1 quantity of pizza dough, as above

6 medium to large onions, peeled and sliced into thin half moons

2 tbsn butter + 1 tbsp olive oil

1 tbsp fresh thyme leaves

Salt and pepper

Anchovies (equivalent to 1-2 tins)

Pitted black olives


In a deep, heavy-based pan, melt the butter with the oil. Add the sliced onions and cook very, very slowly on a low heat until they are collapsed and caramelised. As mentioned earlier, this will take hours. It will look like a ridiculously large quantity of onions to begin with but they’ll go from this ….

Image of uncooked onions

… to this. Keep an eye on them towards the end as they can catch and burn, so stir them from time to time.
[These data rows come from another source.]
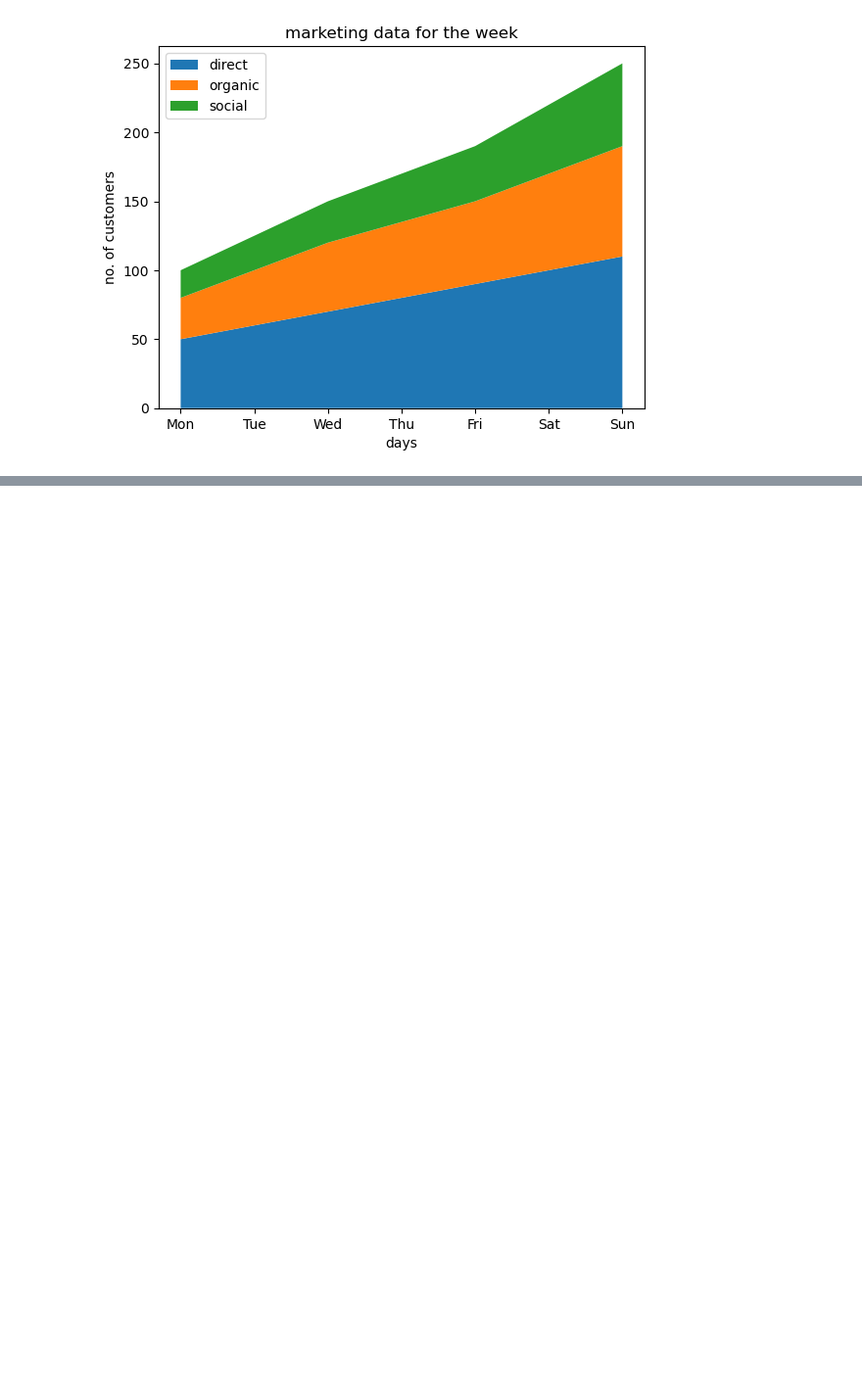
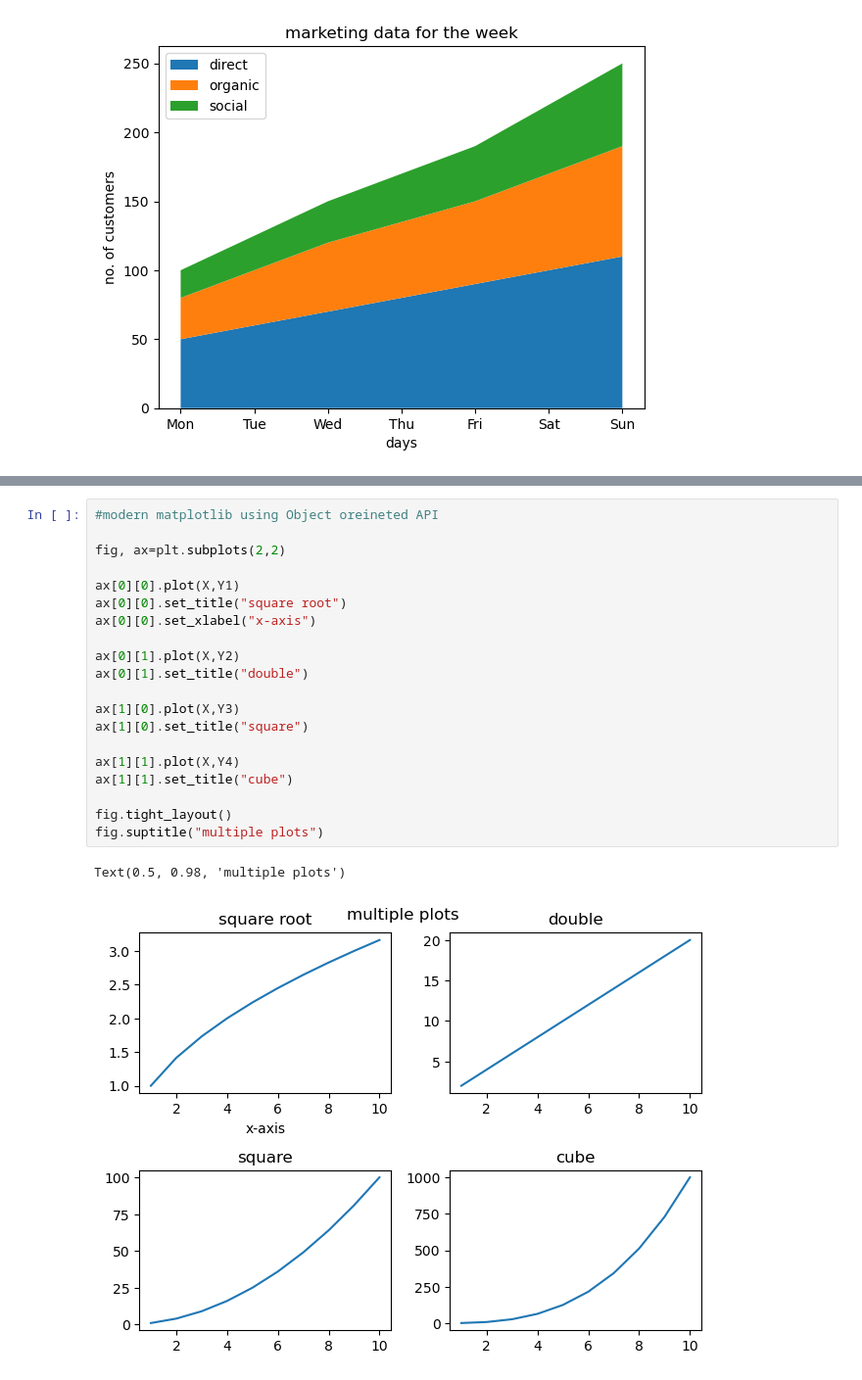
Before and after one commit to SimranGrak/python-for-ai-ml, a Jupyter notebook: prime/matplotlib.ipynb, the cells around one changed output, grey strips where cells are left out. Shown at 98% size. Saved outputs shown, nothing was run; the diff lists cells and outputs as text; blank space fills up the shorter version.

```diff
--- a/prime/matplotlib.ipynb
+++ b/prime/matplotlib.ipynb
@@ -383,0 +414,23 @@ plt.legend()
+# %%
+#modern matplotlib using Object oreineted API
+
+fig, ax=plt.subplots(2,2)
+
+ax[0][0].plot(X,Y1)
+ax[0][0].set_title("square root")
+ax[0][0].set_xlabel("x-axis")
+
+ax[0][1].plot(X,Y2)
+ax[0][1].set_title("double")
+
+ax[1][0].plot(X,Y3)
+ax[1][0].set_title("square")
+
+ax[1][1].plot(X,Y4)
+ax[1][1].set_title("cube")
+
+fig.tight_layout()
+fig.suptitle("multiple plots")
+# %% [output]
+Text(0.5, 0.98, 'multiple plots')
+[figure, added]
```
Also changed, not shown: parts of 2 cells of this notebook, 4 other files.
Once they’re done, remove from the heat, add the thyme leaves and salt and pepper to taste (remembering the anchovies and olives will be salty) and allow to cool.

Image of cooked onions

At least 20 minutes before you want to eat, pre-heat the oven to 220C/425F/Gas Mark 7, and place a baking sheet or pizza stone in to heat up.

Roll out the pizza dough on a well-floured board to about 28cm in diameter. Spread the onions on top, leaving a small border round the edges. Arrange the anchovies in a lattice pattern on top and pop an olive into each diamond.

Image of pissaladière ready for oven

Slide onto the pre-heated baking sheet/pizza stone and bake for about 10 minutes until the dough has crisped and darkened.

Cut into slices and eat hot or cold. Good with a range of salads.

Image of pissaladière, sliced

11 thoughts on “Pissaladière

  1. Wow. Who knew such a thing existed?? I never comment until I’ve done the recipe but I have to say if I put this on the table I could bargain for two first class round trip tickets to New Zealand from Providence RI for a second one! Thanks for this…

  2. Oh, Linda! You had me with “a lattice of anchovies”. What a concept! I am definitely going to give this one a try. As far as I’m concerned, one can never have too many anchovies in one’s diet. It just isn’t possible. Thanks for sharing another great recipe.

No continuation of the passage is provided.